### WORK INSTRUCTION
From the first line to the last, write out the material exactly.

### DATASET RECORDS
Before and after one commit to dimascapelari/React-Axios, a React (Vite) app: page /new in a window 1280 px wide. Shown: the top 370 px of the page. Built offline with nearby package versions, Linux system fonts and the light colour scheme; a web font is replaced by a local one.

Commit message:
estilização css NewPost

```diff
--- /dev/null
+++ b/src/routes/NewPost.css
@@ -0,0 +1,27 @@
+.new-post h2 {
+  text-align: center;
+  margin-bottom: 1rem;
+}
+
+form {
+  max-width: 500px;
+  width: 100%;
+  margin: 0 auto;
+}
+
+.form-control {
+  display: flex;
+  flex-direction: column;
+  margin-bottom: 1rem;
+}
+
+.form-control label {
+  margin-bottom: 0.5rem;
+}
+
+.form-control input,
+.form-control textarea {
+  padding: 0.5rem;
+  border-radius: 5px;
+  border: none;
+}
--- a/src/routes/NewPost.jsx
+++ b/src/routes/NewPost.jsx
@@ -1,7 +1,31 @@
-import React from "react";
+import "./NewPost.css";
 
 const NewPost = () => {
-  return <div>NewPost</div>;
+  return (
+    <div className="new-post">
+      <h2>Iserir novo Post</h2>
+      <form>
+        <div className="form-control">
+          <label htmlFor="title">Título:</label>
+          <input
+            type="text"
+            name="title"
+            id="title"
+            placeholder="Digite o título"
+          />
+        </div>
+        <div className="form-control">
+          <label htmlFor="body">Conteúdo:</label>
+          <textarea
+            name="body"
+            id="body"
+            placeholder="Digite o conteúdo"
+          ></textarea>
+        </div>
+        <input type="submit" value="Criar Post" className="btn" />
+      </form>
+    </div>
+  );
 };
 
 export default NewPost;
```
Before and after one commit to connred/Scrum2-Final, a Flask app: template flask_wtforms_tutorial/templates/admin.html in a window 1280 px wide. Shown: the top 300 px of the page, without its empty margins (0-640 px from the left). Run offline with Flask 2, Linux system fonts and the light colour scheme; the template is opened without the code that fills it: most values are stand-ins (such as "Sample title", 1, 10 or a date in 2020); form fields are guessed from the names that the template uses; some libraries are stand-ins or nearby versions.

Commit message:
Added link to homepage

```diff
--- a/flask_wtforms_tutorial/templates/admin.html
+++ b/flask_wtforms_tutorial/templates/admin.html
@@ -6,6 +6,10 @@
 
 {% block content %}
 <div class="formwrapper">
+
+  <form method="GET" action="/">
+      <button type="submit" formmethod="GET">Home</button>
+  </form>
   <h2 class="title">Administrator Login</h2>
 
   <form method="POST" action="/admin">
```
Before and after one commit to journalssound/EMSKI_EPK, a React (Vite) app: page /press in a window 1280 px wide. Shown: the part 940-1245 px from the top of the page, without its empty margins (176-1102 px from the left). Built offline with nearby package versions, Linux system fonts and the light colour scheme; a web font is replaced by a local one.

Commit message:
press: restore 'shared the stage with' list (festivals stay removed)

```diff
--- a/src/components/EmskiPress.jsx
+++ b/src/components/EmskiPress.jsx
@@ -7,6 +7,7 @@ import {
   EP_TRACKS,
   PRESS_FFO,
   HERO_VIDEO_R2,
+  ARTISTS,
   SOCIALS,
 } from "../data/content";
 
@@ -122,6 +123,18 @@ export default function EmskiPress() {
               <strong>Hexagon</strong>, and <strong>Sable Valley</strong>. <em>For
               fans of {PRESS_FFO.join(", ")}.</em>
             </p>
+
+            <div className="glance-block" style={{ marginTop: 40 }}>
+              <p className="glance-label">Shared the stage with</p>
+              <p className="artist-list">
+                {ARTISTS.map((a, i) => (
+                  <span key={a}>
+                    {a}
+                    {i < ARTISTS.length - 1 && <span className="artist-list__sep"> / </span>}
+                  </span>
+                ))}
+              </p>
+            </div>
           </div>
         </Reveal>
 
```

### ANSWER SPACE
Before and after one commit to dimascapelari/React-Axios, a React (Vite) app: page /new in a window 1280 px wide. Shown: the top 370 px of the page. Built offline with nearby package versions, Linux system fonts and the light colour scheme; a web font is replaced by a local one.

Commit message:
estilização css NewPost

```diff
--- /dev/null
+++ b/src/routes/NewPost.css
@@ -0,0 +1,27 @@
+.new-post h2 {
+  text-align: center;
+  margin-bottom: 1rem;
+}
+
+form {
+  max-width: 500px;
+  width: 100%;
+  margin: 0 auto;
+}
+
+.form-control {
+  display: flex;
+  flex-direction: column;
+  margin-bottom: 1rem;
+}
+
+.form-control label {
+  margin-bottom: 0.5rem;
+}
+
+.form-control input,
+.form-control textarea {
+  padding: 0.5rem;
+  border-radius: 5px;
+  border: none;
+}
--- a/src/routes/NewPost.jsx
+++ b/src/routes/NewPost.jsx
@@ -1,7 +1,31 @@
-import React from "react";
+import "./NewPost.css";
 
 const NewPost = () => {
-  return <div>NewPost</div>;
+  return (
+    <div className="new-post">
+      <h2>Iserir novo Post</h2>
+      <form>
+        <div className="form-control">
+          <label htmlFor="title">Título:</label>
+          <input
+            type="text"
+            name="title"
+            id="title"
+            placeholder="Digite o título"
+          />
+        </div>
+        <div className="form-control">
+          <label htmlFor="body">Conteúdo:</label>
+          <textarea
+            name="body"
+            id="body"
+            placeholder="Digite o conteúdo"
+          ></textarea>
+        </div>
+        <input type="submit" value="Criar Post" className="btn" />
+      </form>
+    </div>
+  );
 };
 
 export default NewPost;
```
Before and after one commit to connred/Scrum2-Final, a Flask app: template flask_wtforms_tutorial/templates/admin.html in a window 1280 px wide. Shown: the top 300 px of the page, without its empty margins (0-640 px from the left). Run offline with Flask 2, Linux system fonts and the light colour scheme; the template is opened without the code that fills it: most values are stand-ins (such as "Sample title", 1, 10 or a date in 2020); form fields are guessed from the names that the template uses; some libraries are stand-ins or nearby versions.

Commit message:
Added link to homepage

```diff
--- a/flask_wtforms_tutorial/templates/admin.html
+++ b/flask_wtforms_tutorial/templates/admin.html
@@ -6,6 +6,10 @@
 
 {% block content %}
 <div class="formwrapper">
+
+  <form method="GET" action="/">
+      <button type="submit" formmethod="GET">Home</button>
+  </form>
   <h2 class="title">Administrator Login</h2>
 
   <form method="POST" action="/admin">
```
Before and after one commit to journalssound/EMSKI_EPK, a React (Vite) app: page /press in a window 1280 px wide. Shown: the part 940-1245 px from the top of the page, without its empty margins (176-1102 px from the left). Built offline with nearby package versions, Linux system fonts and the light colour scheme; a web font is replaced by a local one.

Commit message:
press: restore 'shared the stage with' list (festivals stay removed)

```diff
--- a/src/components/EmskiPress.jsx
+++ b/src/components/EmskiPress.jsx
@@ -7,6 +7,7 @@ import {
   EP_TRACKS,
   PRESS_FFO,
   HERO_VIDEO_R2,
+  ARTISTS,
   SOCIALS,
 } from "../data/content";
 
@@ -122,6 +123,18 @@ export default function EmskiPress() {
               <strong>Hexagon</strong>, and <strong>Sable Valley</strong>. <em>For
               fans of {PRESS_FFO.join(", ")}.</em>
             </p>
+
+            <div className="glance-block" style={{ marginTop: 40 }}>
+              <p className="glance-label">Shared the stage with</p>
+              <p className="artist-list">
+                {ARTISTS.map((a, i) => (
+                  <span key={a}>
+                    {a}
+                    {i < ARTISTS.length - 1 && <span className="artist-list__sep"> / </span>}
+                  </span>
+                ))}
+              </p>
+            </div>
           </div>
         </Reveal>
 
```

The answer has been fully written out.